1.5 – 2 3/4 inches in length. Dark brown to tan, often striped with greenish yellow along the back. Abdomen is slender, constricted at each segment, pale or dark depending on the species.
Most scorpions are active at night. During the day they hide under dark crevices, under bark, stones, and litter on the ground. In houses, they are most often found in undisturbed areas such as closets, seldom-used shoes, or folded clothing.
Small, soft bodied insects and spiders. They will eat other species of scorpions and even small individuals of their own species. Small insects are eaten immediately, but larger prey are stung and eaten after they cease to struggle.
Female keeps eggs in sac, then carries hatchlings on back until they can fend for themselves. Male uses pincers to pull female on top of him to mate.
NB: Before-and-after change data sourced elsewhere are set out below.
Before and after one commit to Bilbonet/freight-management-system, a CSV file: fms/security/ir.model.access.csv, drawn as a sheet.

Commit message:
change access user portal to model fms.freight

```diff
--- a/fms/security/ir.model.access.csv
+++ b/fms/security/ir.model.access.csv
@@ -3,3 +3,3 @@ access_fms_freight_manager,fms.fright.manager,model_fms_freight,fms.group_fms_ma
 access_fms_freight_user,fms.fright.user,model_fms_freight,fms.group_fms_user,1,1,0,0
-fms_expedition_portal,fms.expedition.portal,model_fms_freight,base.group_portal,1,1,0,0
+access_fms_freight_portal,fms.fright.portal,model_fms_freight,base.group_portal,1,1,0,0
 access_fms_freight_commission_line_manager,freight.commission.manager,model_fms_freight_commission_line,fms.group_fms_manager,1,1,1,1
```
They have poor eyesight, so do not stalk or chase prey, but lie in waiting to grab it with their pincers. Most species which enter houses are not very poisonous, their stings being comparable to those of bees or wasp. However, certain species in Arizona and New Mexico can be dangerous, such as the Centruroides gertschi Stahnke and Centruroides sculpteratus Ewing, which can reach lengths of 2 to 3 inches.
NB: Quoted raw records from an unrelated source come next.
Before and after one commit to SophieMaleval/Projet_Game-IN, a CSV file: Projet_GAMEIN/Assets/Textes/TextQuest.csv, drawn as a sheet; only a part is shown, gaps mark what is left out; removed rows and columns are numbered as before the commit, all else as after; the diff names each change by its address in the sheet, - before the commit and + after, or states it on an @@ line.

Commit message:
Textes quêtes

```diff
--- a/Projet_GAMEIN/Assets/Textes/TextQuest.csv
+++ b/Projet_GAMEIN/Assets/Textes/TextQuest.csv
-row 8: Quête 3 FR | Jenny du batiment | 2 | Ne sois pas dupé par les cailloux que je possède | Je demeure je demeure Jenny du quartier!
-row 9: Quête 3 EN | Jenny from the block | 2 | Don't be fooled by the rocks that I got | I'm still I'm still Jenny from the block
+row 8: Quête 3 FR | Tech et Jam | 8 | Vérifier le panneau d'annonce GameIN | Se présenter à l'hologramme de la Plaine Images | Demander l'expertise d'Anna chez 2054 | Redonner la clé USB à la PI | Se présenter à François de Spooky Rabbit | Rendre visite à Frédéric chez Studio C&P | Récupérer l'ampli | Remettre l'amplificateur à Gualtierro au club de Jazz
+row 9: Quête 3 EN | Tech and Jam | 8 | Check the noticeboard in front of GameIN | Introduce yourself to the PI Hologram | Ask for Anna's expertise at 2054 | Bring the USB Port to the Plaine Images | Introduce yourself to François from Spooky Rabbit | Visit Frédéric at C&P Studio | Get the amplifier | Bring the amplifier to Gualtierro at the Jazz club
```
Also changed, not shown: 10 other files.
The first step in managing scorpions around dwellings is to remove all debris such as loose boards, rocks, stacked wood or any other materials under which they can hide. This will greatly reduce the numbers of scorpions which will be found in the area.